> [WORK INSTRUCTIONS]:
Each entry needs to be reproduced verbatim.

> [RECORDS FOR THIS TASK]:
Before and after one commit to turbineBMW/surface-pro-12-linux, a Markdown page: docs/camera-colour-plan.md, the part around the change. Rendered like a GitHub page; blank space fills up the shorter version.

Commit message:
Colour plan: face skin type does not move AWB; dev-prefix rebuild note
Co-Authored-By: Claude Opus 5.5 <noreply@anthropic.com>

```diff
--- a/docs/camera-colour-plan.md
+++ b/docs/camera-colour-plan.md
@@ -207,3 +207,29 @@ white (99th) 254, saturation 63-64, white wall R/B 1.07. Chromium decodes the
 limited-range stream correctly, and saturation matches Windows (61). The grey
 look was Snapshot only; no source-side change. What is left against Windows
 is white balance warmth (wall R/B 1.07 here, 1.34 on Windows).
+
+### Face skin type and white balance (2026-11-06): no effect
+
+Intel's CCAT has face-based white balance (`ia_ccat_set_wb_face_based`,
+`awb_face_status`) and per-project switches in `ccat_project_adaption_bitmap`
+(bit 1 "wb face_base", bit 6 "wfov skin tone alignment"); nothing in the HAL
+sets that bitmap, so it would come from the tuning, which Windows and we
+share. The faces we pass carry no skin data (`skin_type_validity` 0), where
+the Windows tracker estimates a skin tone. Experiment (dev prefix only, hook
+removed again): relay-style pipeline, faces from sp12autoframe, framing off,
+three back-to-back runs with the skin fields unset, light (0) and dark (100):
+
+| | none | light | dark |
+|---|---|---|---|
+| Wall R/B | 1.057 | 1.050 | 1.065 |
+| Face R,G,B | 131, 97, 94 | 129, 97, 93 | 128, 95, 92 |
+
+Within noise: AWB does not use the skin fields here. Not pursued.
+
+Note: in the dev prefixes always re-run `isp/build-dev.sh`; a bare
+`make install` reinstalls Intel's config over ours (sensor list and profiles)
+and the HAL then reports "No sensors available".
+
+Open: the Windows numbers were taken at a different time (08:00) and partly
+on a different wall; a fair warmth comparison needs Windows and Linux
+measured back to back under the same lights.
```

> [SOLUTION TO THE EXERCISE]:
Before and after one commit to turbineBMW/surface-pro-12-linux, a Markdown page: docs/camera-colour-plan.md, the part around the change. Rendered like a GitHub page; blank space fills up the shorter version.

Commit message:
Colour plan: face skin type does not move AWB; dev-prefix rebuild note
Co-Authored-By: Claude Opus 5.5 <noreply@anthropic.com>

```diff
--- a/docs/camera-colour-plan.md
+++ b/docs/camera-colour-plan.md
@@ -207,3 +207,29 @@ white (99th) 254, saturation 63-64, white wall R/B 1.07. Chromium decodes the
 limited-range stream correctly, and saturation matches Windows (61). The grey
 look was Snapshot only; no source-side change. What is left against Windows
 is white balance warmth (wall R/B 1.07 here, 1.34 on Windows).
+
+### Face skin type and white balance (2026-11-06): no effect
+
+Intel's CCAT has face-based white balance (`ia_ccat_set_wb_face_based`,
+`awb_face_status`) and per-project switches in `ccat_project_adaption_bitmap`
+(bit 1 "wb face_base", bit 6 "wfov skin tone alignment"); nothing in the HAL
+sets that bitmap, so it would come from the tuning, which Windows and we
+share. The faces we pass carry no skin data (`skin_type_validity` 0), where
+the Windows tracker estimates a skin tone. Experiment (dev prefix only, hook
+removed again): relay-style pipeline, faces from sp12autoframe, framing off,
+three back-to-back runs with the skin fields unset, light (0) and dark (100):
+
+| | none | light | dark |
+|---|---|---|---|
+| Wall R/B | 1.057 | 1.050 | 1.065 |
+| Face R,G,B | 131, 97, 94 | 129, 97, 93 | 128, 95, 92 |
+
+Within noise: AWB does not use the skin fields here. Not pursued.
+
+Note: in the dev prefixes always re-run `isp/build-dev.sh`; a bare
+`make install` reinstalls Intel's config over ours (sensor list and profiles)
+and the HAL then reports "No sensors available".
+
+Open: the Windows numbers were taken at a different time (08:00) and partly
+on a different wall; a fair warmth comparison needs Windows and Linux
+measured back to back under the same lights.
```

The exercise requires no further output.